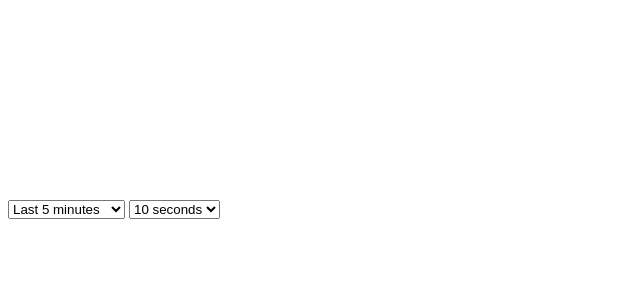
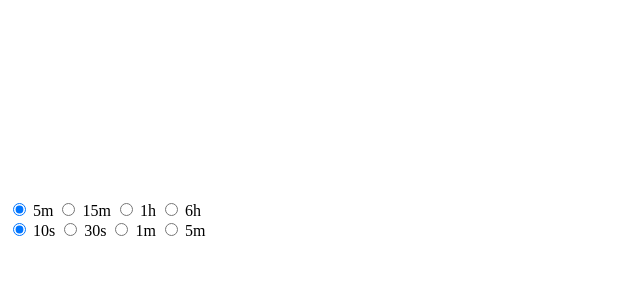
Before and after one commit to kevinledev/logwatcher, a Django app: template events/templates/dashboard/charts/error_rate.html in a window 1280 px wide. Shown: the part 208-508 px from the top of the page, without its empty margins (0-640 px from the left). Run offline with Django 5.2, Linux system fonts and the light colour scheme; the template is opened without the code that fills it, so the values that code supplies are empty.

Commit message:
halfmoon buttons on error rate chart

```diff
--- a/events/templates/dashboard/charts/error_rate.html
+++ b/events/templates/dashboard/charts/error_rate.html
@@ -2,20 +2,9 @@
     <canvas id="errorRateChart"></canvas>
 </div>
 
-<!-- Add time range controls -->
-<select id="errorTimeRange">
-    <option value="5">Last 5 minutes</option>
-    <option value="15">Last 15 minutes</option>
-    <option value="60">Last hour</option>
-    <option value="360">Last 6 hours</option>
-</select>
-
-<select id="errorInterval">
-    <option value="10">10 seconds</option>
-    <option value="30">30 seconds</option>
-    <option value="60">1 minute</option>
-    <option value="300">5 minutes</option>
-</select>
+{% with timerange_id="errorTimeRange" timerange_name="error-timeframe-group" interval_id="errorInterval" interval_name="error-interval-group" %}
+    {% include "dashboard/charts/controls.html" %}
+{% endwith %}
 
 <script>
     const ERROR_REFRESH_RATES = {
@@ -113,19 +102,23 @@
     // Initialize with historical data
     loadHistoricalErrorData();
 
-    // Event listeners for controls
-    document.getElementById("errorTimeRange").addEventListener("change", (e) => {
-        const rangeMinutes = parseInt(e.target.value);
-        errorRateChart.options.scales.x.realtime.duration = rangeMinutes * 60 * 1000;
+    // Event listeners for timeframe controls
+    document.querySelectorAll('input[name="error-timeframe-group"]').forEach((radioBtn) => {
+        radioBtn.addEventListener("change", (e) => {
+            errorRateChart.options.scales.x.realtime.duration = parseInt(e.target.value) * 60 * 1000;
             loadHistoricalErrorData();
         });
+    });
 
-    document.getElementById("errorInterval").addEventListener("change", (e) => {
+    // Event listeners for interval controls
+    document.querySelectorAll('input[name="error-interval-group"]').forEach((radioBtn) => {
+        radioBtn.addEventListener("change", (e) => {
             const intervalSeconds = parseInt(e.target.value);
             const refreshRate = ERROR_REFRESH_RATES[intervalSeconds];
             errorRateChart.options.scales.x.realtime.refresh = refreshRate;
             streamHandler.setInterval(intervalSeconds);
             loadHistoricalErrorData();
+        });
     });
 
     // Keep track of requests in the current window
@@ -134,7 +127,8 @@
     // Subscribe to stream updates with buffering
     streamHandler.subscribe((data) => {
         // Only add data points according to our selected interval
-        const intervalSeconds = parseInt(document.getElementById("errorInterval").value);
+        const selectedInterval = document.querySelector('input[name="error-interval-group"]:checked');
+        const intervalSeconds = selectedInterval ? parseInt(selectedInterval.value) : 60;
         const now = data.time.getTime();
         const lastDataPoint = errorRateChart.data.datasets[0].data[errorRateChart.data.datasets[0].data.length - 1];
 
@@ -180,8 +174,11 @@
     });
 
     async function loadHistoricalErrorData() {
-        const intervalSeconds = document.getElementById("errorInterval").value;
-        const rangeMinutes = document.getElementById("errorTimeRange").value;
+        const selectedInterval = document.querySelector('input[name="error-interval-group"]:checked');
+        const intervalSeconds = selectedInterval ? parseInt(selectedInterval.value) : 60;
+
+        const selectedTimeframe = document.querySelector('input[name="error-timeframe-group"]:checked');
+        const rangeMinutes = selectedTimeframe ? parseInt(selectedTimeframe.value) : 15;
 
         try {
             const response = await fetch(
```
Also changed, not shown: db.sqlite3. Lines whose indentation alone changed are shown as unchanged.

● ● ●

_THE TASK_:
How many lines in the records above hold the word "target"? Give only the number.

_RESULT OF THIS EXERCISE_:
3